The possibility of such a scenario brings relief to a lot of Middle East watchers who had been bracing for a break out of an Iran-Israel conflict. Thankfully, things held under Ahmadinejad even though they reached the brink several times. Iranians have now voted for a moderate man to be at the helm of affairs.
Ahmadinejad himself was ineligible as he has already served two terms and is disallowed to run for a third as per Iranian rules.
The job as the executive head undoubtedly will not be an easy one – the new President needs to deliver good governance to a desperate population, fix the economy, assuage fears of the West, particularly the United States, over its nuclear programme and improve ties with its volatile neighbours. And he must do this while keeping the spiritual lead Ayatollah Ali Khamenei in good humour.
The last factor being the all crucial one in a country where even the candidates’ eligibility to stand for elections is vetted by the spiritual leader and a body controlled by him. In Iran, there is a practice wherein the Guardian Council - a 12-member body of clerics and lawyers working under the supreme leader – choose the candidates. Hundreds are eliminated in the process, this time the last batch was of 12 which was further narrowed to eight and subsequently 6 after some candidates voluntarily dropped out.
The procedure of exclusion is a critical one and several big names have been a victim of it. This time Ahmadinejad’s political ally Esfandiar Rahim Mashaei was excluded. Previously, former president Akbar Hashemi Rafsanjani’s fate had been sealed by hardliners, possibly because of his highly moderate image and track record. His disqualification had left several disappointed and wondering whether they should participate in the polls. Rafsanjani in turn had then lent moral support to Rouhani.
Of those who made it to the final round, Saeed Jalili – Iran’s chief nuclear negotiator - was the candidate closest to the Khamenei camp. However it is clear that he does not enjoy the same popularity with the populace.
Also standing were the radical Mohsen Rezai, who has been on the most wanted list of Interpol over bombing of a Jewish centre in Argentina in 1994, Tehran’s mayor Mohammad Baqer Qalibaf and Khamenei aide Ali Akbar Velayati.
If nothing else, the profiles of most candidates give us a bird’s view of how Iran has changed. Its increasingly hardline position had in 2009 led to what was possibly the first social media fuelled protest that came be to be known as the Green Movement, a year ahead of the Arab Spring.
At that time, the establishment had cracked down on the protestors killing among others, Neda Agha Soltan, whose death was captured on amateur camera and whose video went viral evoking more anger and dissent.
Despite the unrest, the clerical establishment had stamped its approval on Ahmadinejad`s re-election and second term. And since then there has been a relentless crackdown on free media.

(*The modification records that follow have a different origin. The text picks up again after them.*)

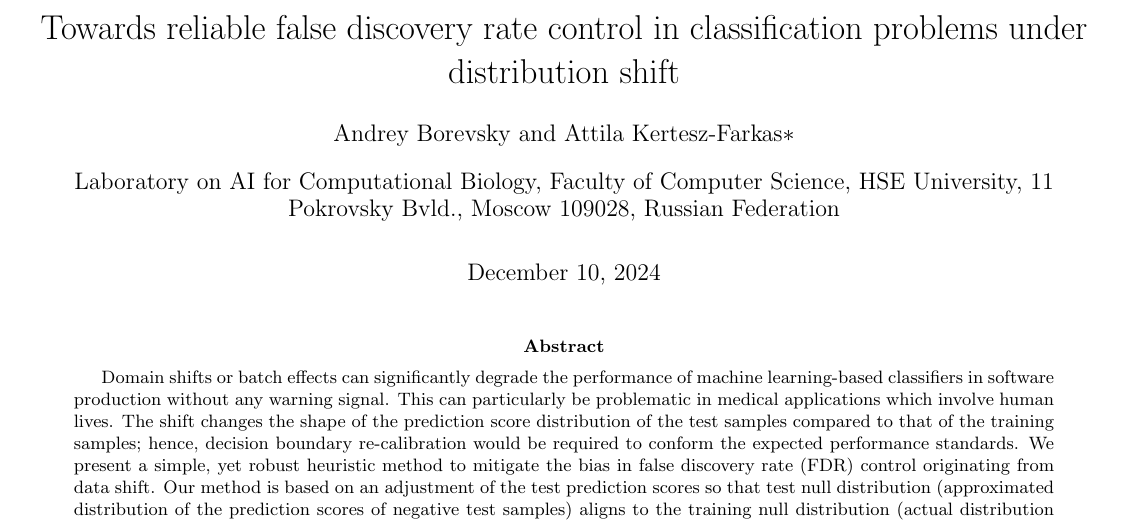
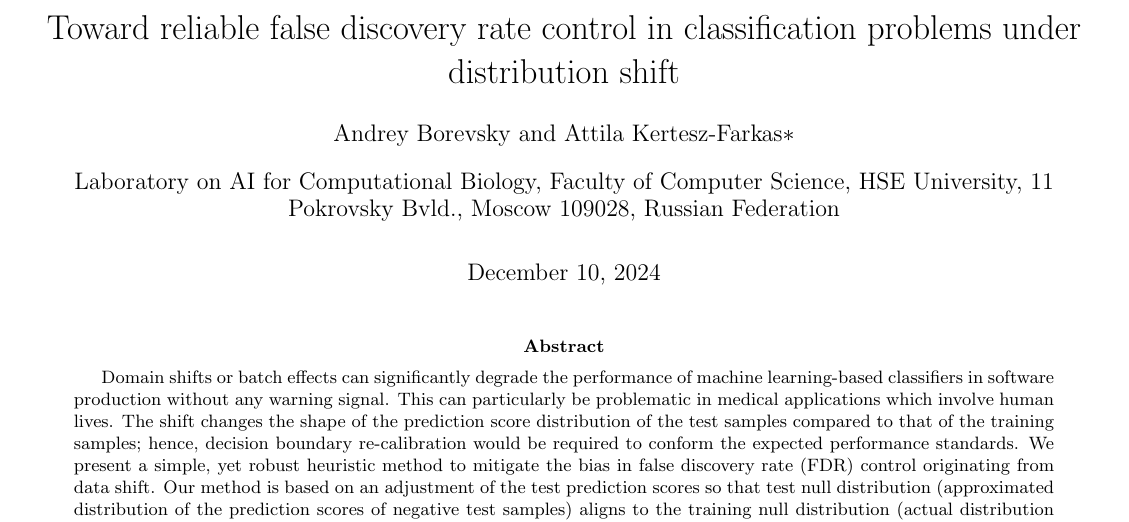
Before and after one commit to Aborevsky01/empirical-p-values, a LaTeX paper (exact-p-value_v2.tex): part of page 1 of 13, cut so that both start at the same text. Compiled offline with pdfLaTeX.

Commit message:
minor edit

```diff
--- a/exact-p-value_v2.tex
+++ b/exact-p-value_v2.tex
@@ -41,7 +41,7 @@
 %\email{akerteszfarkas@hse.ru}
 %\phone{+7 (499) 152-07-41}
 
-\title{Towards reliable false discovery rate control in classification problems under distribution shift}
+\title{Toward reliable false discovery rate control in classification problems under distribution shift}
 \begin{document}
 
 \maketitle
```
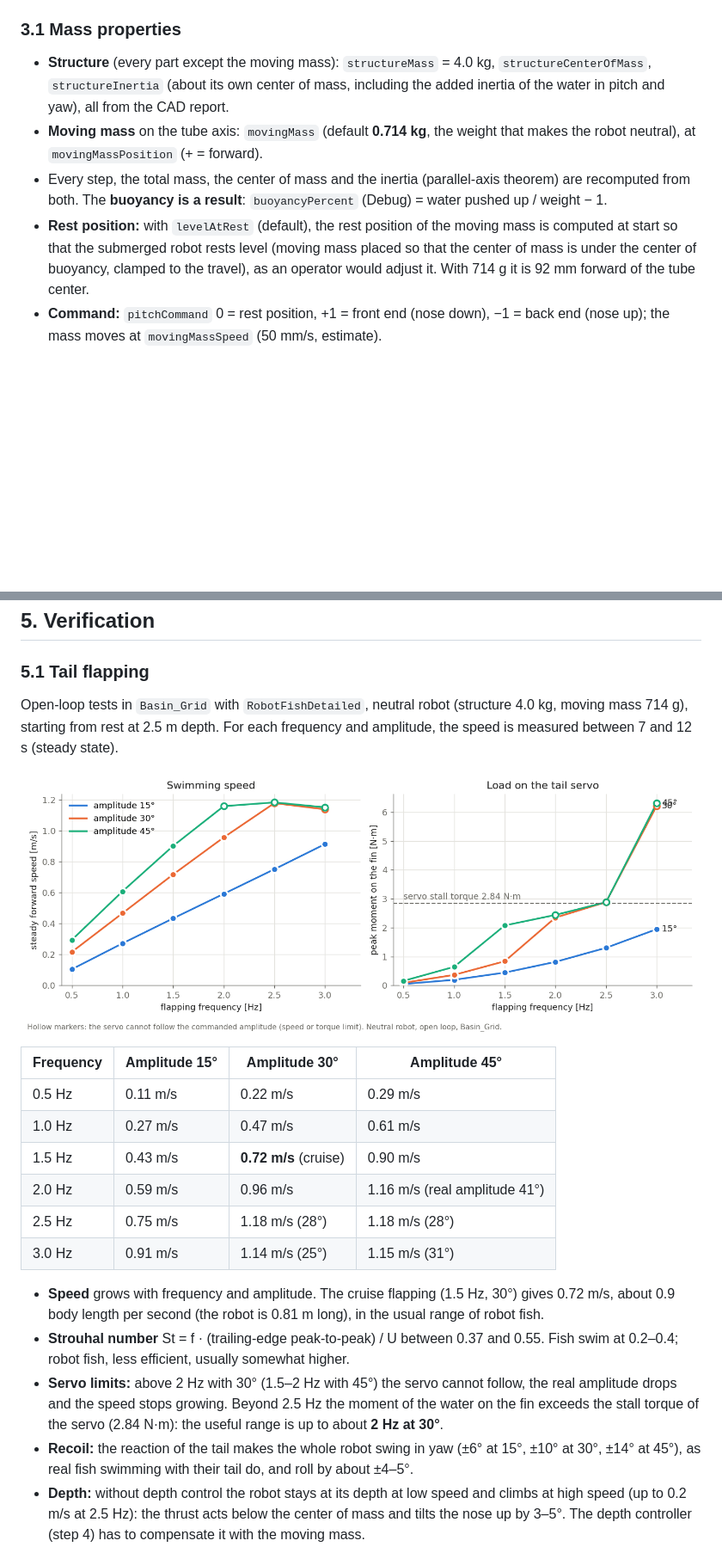
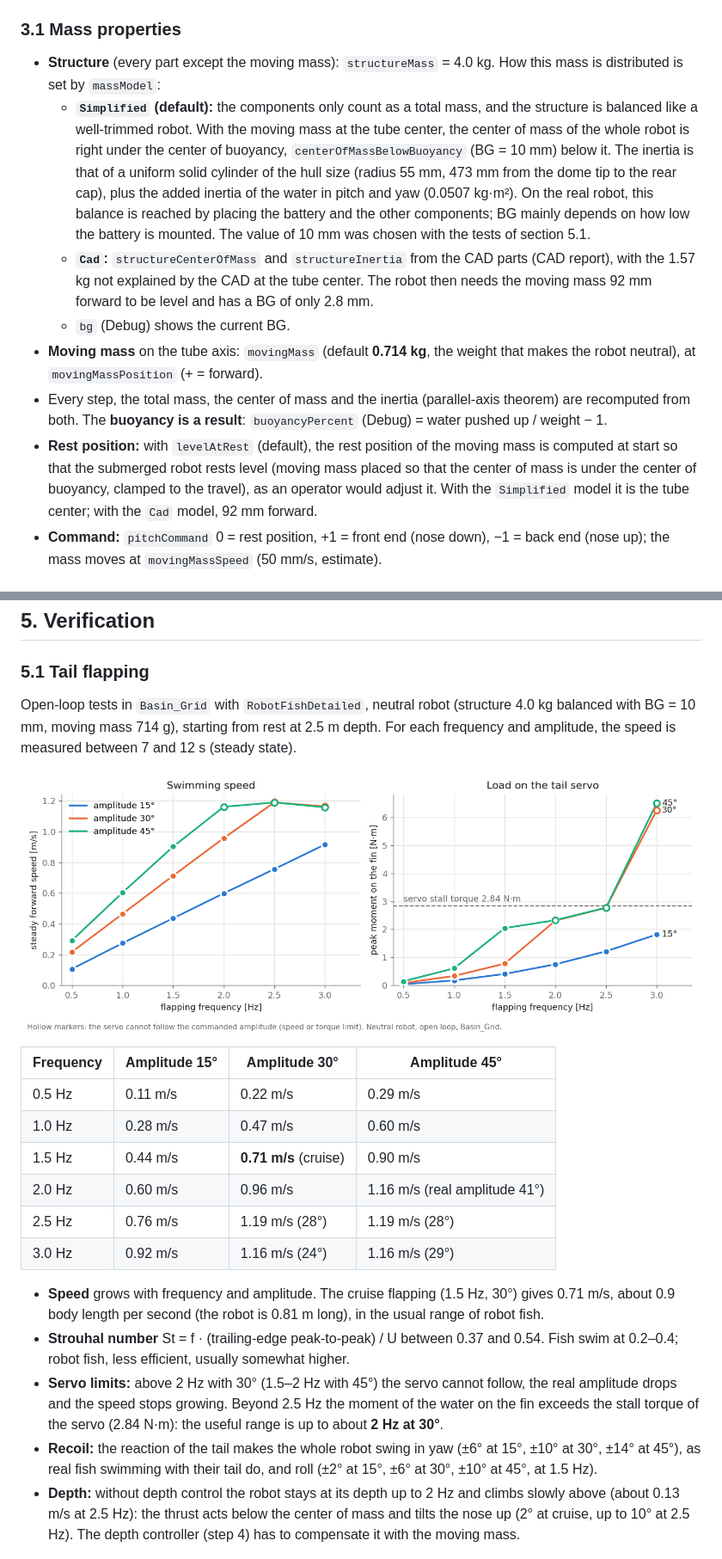
Before and after one commit to Ingenierie-Systeme/brazilian-team-repo, a Markdown page: Docs/RobotFish_Model.md, 2 parts joined by grey strips. Shown at 86% size. Drawn GitHub-style; pictures changed too: Docs/images/tail_flapping_sweep.png; blank space fills up the shorter version.

```diff
--- a/Docs/RobotFish_Model.md
+++ b/Docs/RobotFish_Model.md
@@ -62,10 +62,13 @@ Local axes: forward = −X, up = +Y, right = +Z; origin = tube center. The physi
 
 ### 3.1 Mass properties
 
-- **Structure** (every part except the moving mass): `structureMass` = 4.0 kg, `structureCenterOfMass`, `structureInertia` (about its own center of mass, including the added inertia of the water in pitch and yaw), all from the CAD report.
+- **Structure** (every part except the moving mass): `structureMass` = 4.0 kg. How this mass is distributed is set by `massModel`:
+  - **`Simplified` (default):** the components only count as a total mass, and the structure is balanced like a well-trimmed robot. With the moving mass at the tube center, the center of mass of the whole robot is right under the center of buoyancy, `centerOfMassBelowBuoyancy` (BG = 10 mm) below it. The inertia is that of a uniform solid cylinder of the hull size (radius 55 mm, 473 mm from the dome tip to the rear cap), plus the added inertia of the water in pitch and yaw (0.0507 kg·m²). On the real robot, this balance is reached by placing the battery and the other components; BG mainly depends on how low the battery is mounted. The value of 10 mm was chosen with the tests of section 5.1.
+  - **`Cad`:** `structureCenterOfMass` and `structureInertia` from the CAD parts (CAD report), with the 1.57 kg not explained by the CAD at the tube center. The robot then needs the moving mass 92 mm forward to be level and has a BG of only 2.8 mm.
+  - `bg` (Debug) shows the current BG.
 - **Moving mass** on the tube axis: `movingMass` (default **0.714 kg**, the weight that makes the robot neutral), at `movingMassPosition` (+ = forward).
 - Every step, the total mass, the center of mass and the inertia (parallel-axis theorem) are recomputed from both. The **buoyancy is a result**: `buoyancyPercent` (Debug) = water pushed up / weight − 1.
-- **Rest position:** with `levelAtRest` (default), the rest position of the moving mass is computed at start so that the submerged robot rests level (moving mass placed so that the center of mass is under the center of buoyancy, clamped to the travel), as an operator would adjust it. With 714 g it is 92 mm forward of the tube center.
+- **Rest position:** with `levelAtRest` (default), the rest position of the moving mass is computed at start so that the submerged robot rests level (moving mass placed so that the center of mass is under the center of buoyancy, clamped to the travel), as an operator would adjust it. With the `Simplified` model it is the tube center; with the `Cad` model, 92 mm forward.
 - **Command:** `pitchCommand` 0 = rest position, +1 = front end (nose down), −1 = back end (nose up); the mass moves at `movingMassSpeed` (50 mm/s, estimate).
 
 ### 3.2 Buoyancy
@@ -179,24 +182,24 @@ All visuals are on the **`Robot` layer**, which the robot's camera (`Sensors/RGB
 
 ### 5.1 Tail flapping
 
-Open-loop tests in `Basin_Grid` with `RobotFishDetailed`, neutral robot (structure 4.0 kg, moving mass 714 g), starting from rest at 2.5 m depth. For each frequency and amplitude, the speed is measured between 7 and 12 s (steady state).
+Open-loop tests in `Basin_Grid` with `RobotFishDetailed`, neutral robot (structure 4.0 kg balanced with BG = 10 mm, moving mass 714 g), starting from rest at 2.5 m depth. For each frequency and amplitude, the speed is measured between 7 and 12 s (steady state).
 
 ![Swimming speed and servo load against the flapping frequency](images/tail_flapping_sweep.png)
 
 | Frequency | Amplitude 15° | Amplitude 30° | Amplitude 45° |
 | --- | --- | --- | --- |
 | 0.5 Hz | 0.11 m/s | 0.22 m/s | 0.29 m/s |
-| 1.0 Hz | 0.27 m/s | 0.47 m/s | 0.61 m/s |
-| 1.5 Hz | 0.43 m/s | **0.72 m/s** (cruise) | 0.90 m/s |
-| 2.0 Hz | 0.59 m/s | 0.96 m/s | 1.16 m/s (real amplitude 41°) |
-| 2.5 Hz | 0.75 m/s | 1.18 m/s (28°) | 1.18 m/s (28°) |
-| 3.0 Hz | 0.91 m/s | 1.14 m/s (25°) | 1.15 m/s (31°) |
+| 1.0 Hz | 0.28 m/s | 0.47 m/s | 0.60 m/s |
+| 1.5 Hz | 0.44 m/s | **0.71 m/s** (cruise) | 0.90 m/s |
+| 2.0 Hz | 0.60 m/s | 0.96 m/s | 1.16 m/s (real amplitude 41°) |
+| 2.5 Hz | 0.76 m/s | 1.19 m/s (28°) | 1.19 m/s (28°) |
+| 3.0 Hz | 0.92 m/s | 1.16 m/s (24°) | 1.16 m/s (29°) |
 
-- **Speed** grows with frequency and amplitude. The cruise flapping (1.5 Hz, 30°) gives 0.72 m/s, about 0.9 body length per second (the robot is 0.81 m long), in the usual range of robot fish.
-- **Strouhal number** St = f · (trailing-edge peak-to-peak) / U between 0.37 and 0.55. Fish swim at 0.2–0.4; robot fish, less efficient, usually somewhat higher.
+- **Speed** grows with frequency and amplitude. The cruise flapping (1.5 Hz, 30°) gives 0.71 m/s, about 0.9 body length per second (the robot is 0.81 m long), in the usual range of robot fish.
+- **Strouhal number** St = f · (trailing-edge peak-to-peak) / U between 0.37 and 0.54. Fish swim at 0.2–0.4; robot fish, less efficient, usually somewhat higher.
 - **Servo limits:** above 2 Hz with 30° (1.5–2 Hz with 45°) the servo cannot follow, the real amplitude drops and the speed stops growing. Beyond 2.5 Hz the moment of the water on the fin exceeds the stall torque of the servo (2.84 N·m): the useful range is up to about **2 Hz at 30°**.
-- **Recoil:** the reaction of the tail makes the whole robot swing in yaw (±6° at 15°, ±10° at 30°, ±14° at 45°), as real fish swimming with their tail do, and roll by about ±4–5°.
-- **Depth:** without depth control the robot stays at its depth at low speed and climbs at high speed (up to 0.2 m/s at 2.5 Hz): the thrust acts below the center of mass and tilts the nose up by 3–5°. The depth controller (step 4) has to compensate it with the moving mass.
+- **Recoil:** the reaction of the tail makes the whole robot swing in yaw (±6° at 15°, ±10° at 30°, ±14° at 45°), as real fish swimming with their tail do, and roll (±2° at 15°, ±6° at 30°, ±10° at 45°, at 1.5 Hz).
+- **Depth:** without depth control the robot stays at its depth up to 2 Hz and climbs slowly above (about 0.13 m/s at 2.5 Hz): the thrust acts below the center of mass and tilts the nose up (2° at cruise, up to 10° at 2.5 Hz). The depth controller (step 4) has to compensate it with the moving mass.
 
 ![Start from rest](images/tail_flapping_start.png)
 
```
Also changed, not shown: other parts of Docs/RobotFish_Model.md (+23 -10 lines), Docs/GNC.md (+1 -1 lines), Docs/RobotFish_Assumptions.md (+4 -3 lines), Docs/images/tail_flapping_start.png, 1 other file.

As things stand today, clearly, Rouhani has his task cut out. Iran which slid significantly under Ahmadinejad is in dire need of resuscitation. Its economy has been badly hit and financial condition has deteriorated because of the several sanctions imposed by the US and the UN.
In a significant admission, Rouhani has said that he would try and restore diplomatic ties with the United States which had been severed in 1979 after the seizure of American embassy in Tehran by Islamist students.
He has in the same breath also promised “constructive interaction with West”. Western countries are hence cautiously optimistic and have expressed hope that the new leader will course correct.
It is worthy to note that Rouhani has robust experience of handling the most difficult of issues being faced by the Islamic republic. He had been the chief nuclear negotiator of the country till 2003, a year after Iran’s nuclear program came to light. Later, he had to quit due to a showdown with President Ahmadinejad on handling of affairs, and had also put in his papers as the head of the national security council.
However, despite his liberal image Rouhani has carefully left out saying that he will either curtail or roll back the nuke programme and instead has chosen instead to focus on less prickly and more positive agenda. In a balancing act, Iran has also announced sending troops to help Assad’s regime in Syria.
While forwarding a moderate face to the world and extending a hand of friendship to the West, Rouhani importantly also enjoys the confidence of Khamenei to some extent, even if he was not his favourite candidate to stand for President. In earlier years, Hassan had been a vocal opponent of the westernised Shah of Iran, who was overthrown in the Iran revolution, and this had brought him in favour of the then spiritual leader.
In the government that had come to power then, the young Hassan Rouhani had helped reorganise the military and served in Parliament overseeing state media.
So the new Iran President is a mix of both worlds – he has had training with the old guard but shares his vision with the young who want a more open culture and have a progressive outlook of their nation.
In that sense, he may be the best man for the job. It remains to be seen though whether he would be able to deliver and pull Iran out of its solitary isolation.